DESCRIPTION OF THE TASK — Each line of the data that includes "have" must be copied.

[Web page edit records]
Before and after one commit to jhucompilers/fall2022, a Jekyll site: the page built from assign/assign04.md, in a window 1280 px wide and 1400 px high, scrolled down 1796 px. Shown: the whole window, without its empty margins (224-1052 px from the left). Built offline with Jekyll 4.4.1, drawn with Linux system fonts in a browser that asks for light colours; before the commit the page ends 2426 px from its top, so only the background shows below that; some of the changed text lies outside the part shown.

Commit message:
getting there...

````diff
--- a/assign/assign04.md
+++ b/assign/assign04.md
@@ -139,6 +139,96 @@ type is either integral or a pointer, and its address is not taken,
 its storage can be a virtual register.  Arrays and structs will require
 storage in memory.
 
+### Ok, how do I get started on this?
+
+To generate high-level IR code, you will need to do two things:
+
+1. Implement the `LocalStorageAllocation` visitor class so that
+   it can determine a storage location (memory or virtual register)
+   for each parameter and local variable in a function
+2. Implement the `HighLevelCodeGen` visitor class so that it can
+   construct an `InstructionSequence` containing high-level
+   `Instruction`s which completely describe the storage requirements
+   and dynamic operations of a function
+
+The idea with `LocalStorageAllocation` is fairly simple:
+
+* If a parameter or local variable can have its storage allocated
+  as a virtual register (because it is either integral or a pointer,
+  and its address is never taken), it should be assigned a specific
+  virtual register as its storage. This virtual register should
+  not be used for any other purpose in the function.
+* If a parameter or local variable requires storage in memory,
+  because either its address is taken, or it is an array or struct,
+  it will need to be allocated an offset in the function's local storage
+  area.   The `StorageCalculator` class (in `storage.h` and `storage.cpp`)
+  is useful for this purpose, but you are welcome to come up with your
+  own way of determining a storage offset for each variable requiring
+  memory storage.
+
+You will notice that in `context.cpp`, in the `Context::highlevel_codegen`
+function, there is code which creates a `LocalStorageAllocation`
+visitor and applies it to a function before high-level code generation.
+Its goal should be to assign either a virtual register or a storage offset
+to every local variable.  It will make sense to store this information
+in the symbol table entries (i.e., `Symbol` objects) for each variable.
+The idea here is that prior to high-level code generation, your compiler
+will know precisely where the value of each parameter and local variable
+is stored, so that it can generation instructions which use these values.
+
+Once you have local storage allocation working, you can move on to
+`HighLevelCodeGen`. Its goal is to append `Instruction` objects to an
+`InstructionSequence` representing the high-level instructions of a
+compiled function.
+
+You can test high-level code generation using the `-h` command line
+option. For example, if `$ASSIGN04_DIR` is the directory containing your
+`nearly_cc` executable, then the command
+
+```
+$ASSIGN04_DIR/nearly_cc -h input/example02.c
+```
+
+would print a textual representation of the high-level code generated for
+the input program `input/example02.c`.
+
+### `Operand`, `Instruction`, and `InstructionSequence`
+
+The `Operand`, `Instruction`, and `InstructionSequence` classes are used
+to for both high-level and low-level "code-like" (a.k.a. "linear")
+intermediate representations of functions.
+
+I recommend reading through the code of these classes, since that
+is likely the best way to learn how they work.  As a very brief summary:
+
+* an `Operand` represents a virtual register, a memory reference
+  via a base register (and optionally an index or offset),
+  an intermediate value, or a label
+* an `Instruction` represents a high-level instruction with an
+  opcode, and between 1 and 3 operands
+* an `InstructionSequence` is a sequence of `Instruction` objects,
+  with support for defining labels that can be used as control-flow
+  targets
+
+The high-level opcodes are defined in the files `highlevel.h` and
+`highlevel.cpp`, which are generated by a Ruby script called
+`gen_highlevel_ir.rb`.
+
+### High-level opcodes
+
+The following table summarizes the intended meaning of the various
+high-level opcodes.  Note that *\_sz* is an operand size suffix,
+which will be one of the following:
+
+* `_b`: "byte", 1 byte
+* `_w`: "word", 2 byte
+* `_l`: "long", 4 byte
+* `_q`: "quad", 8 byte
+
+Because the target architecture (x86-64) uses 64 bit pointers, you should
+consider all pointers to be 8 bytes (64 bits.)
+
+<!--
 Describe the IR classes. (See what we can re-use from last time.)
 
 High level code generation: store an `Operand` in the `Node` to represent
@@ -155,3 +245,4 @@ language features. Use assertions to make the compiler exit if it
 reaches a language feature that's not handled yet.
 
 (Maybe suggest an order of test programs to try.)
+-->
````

ANSWER BOX —
+* If a parameter or local variable can have its storage allocated
+Once you have local storage allocation working, you can move on to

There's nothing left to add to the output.